**WORK TASK**
Check every line of the material below, and show those that contain "company".

**ENTRIES PROVIDED**
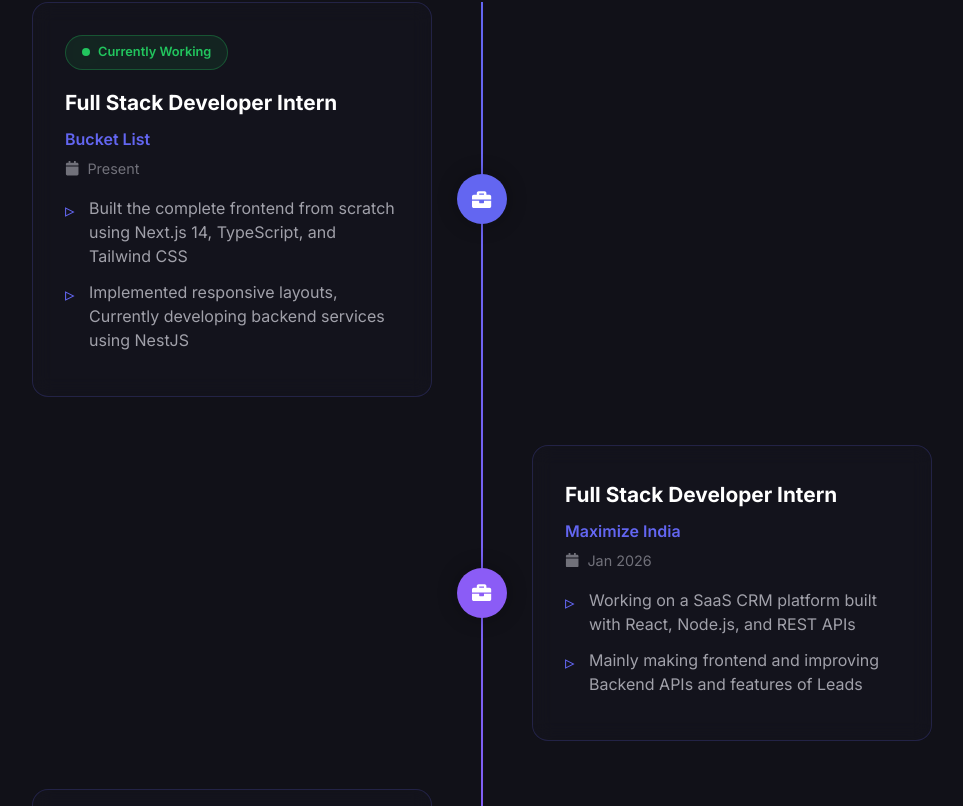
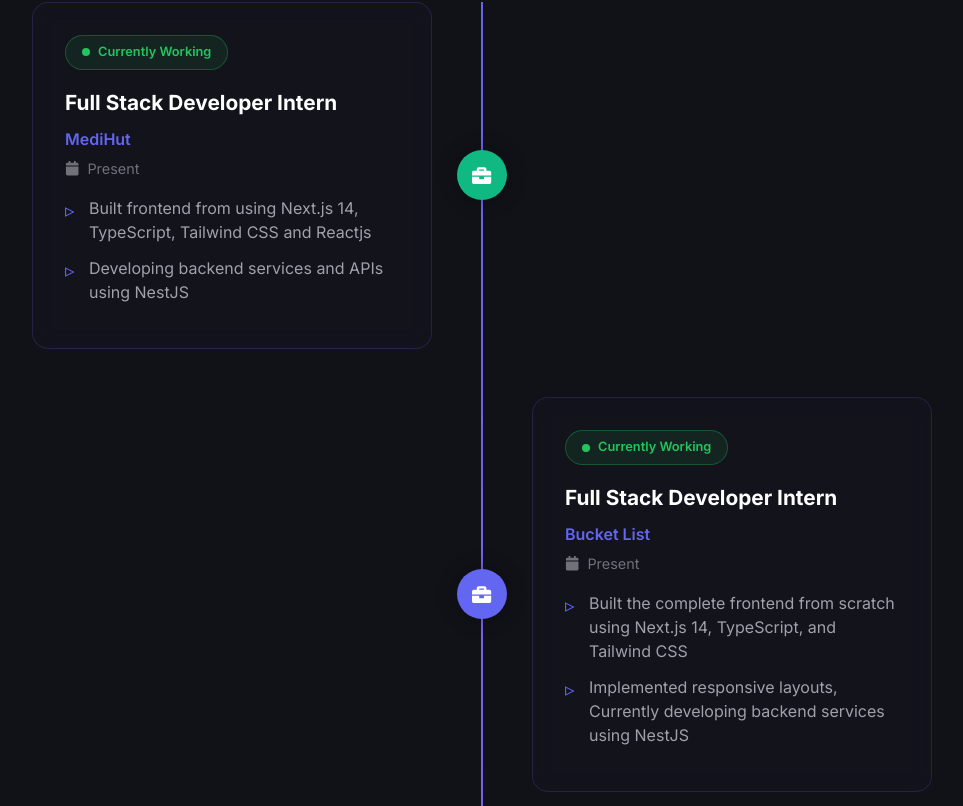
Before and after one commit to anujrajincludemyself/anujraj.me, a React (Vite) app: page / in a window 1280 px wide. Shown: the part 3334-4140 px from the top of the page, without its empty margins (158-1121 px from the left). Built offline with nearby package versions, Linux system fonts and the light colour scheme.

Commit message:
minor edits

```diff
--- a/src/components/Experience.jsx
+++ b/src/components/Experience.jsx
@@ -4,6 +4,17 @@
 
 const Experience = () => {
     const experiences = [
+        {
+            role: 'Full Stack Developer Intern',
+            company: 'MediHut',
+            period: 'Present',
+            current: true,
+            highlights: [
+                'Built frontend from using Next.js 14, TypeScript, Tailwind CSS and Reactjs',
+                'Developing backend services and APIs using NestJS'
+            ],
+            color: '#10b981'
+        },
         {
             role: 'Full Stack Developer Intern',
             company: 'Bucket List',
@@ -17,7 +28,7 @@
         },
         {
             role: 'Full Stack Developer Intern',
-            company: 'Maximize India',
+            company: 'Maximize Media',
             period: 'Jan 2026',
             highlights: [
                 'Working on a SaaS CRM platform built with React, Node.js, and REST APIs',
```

**EXERCISE OUTPUT**
+            company: 'MediHut',
             company: 'Bucket List',
-            company: 'Maximize India',
+            company: 'Maximize Media',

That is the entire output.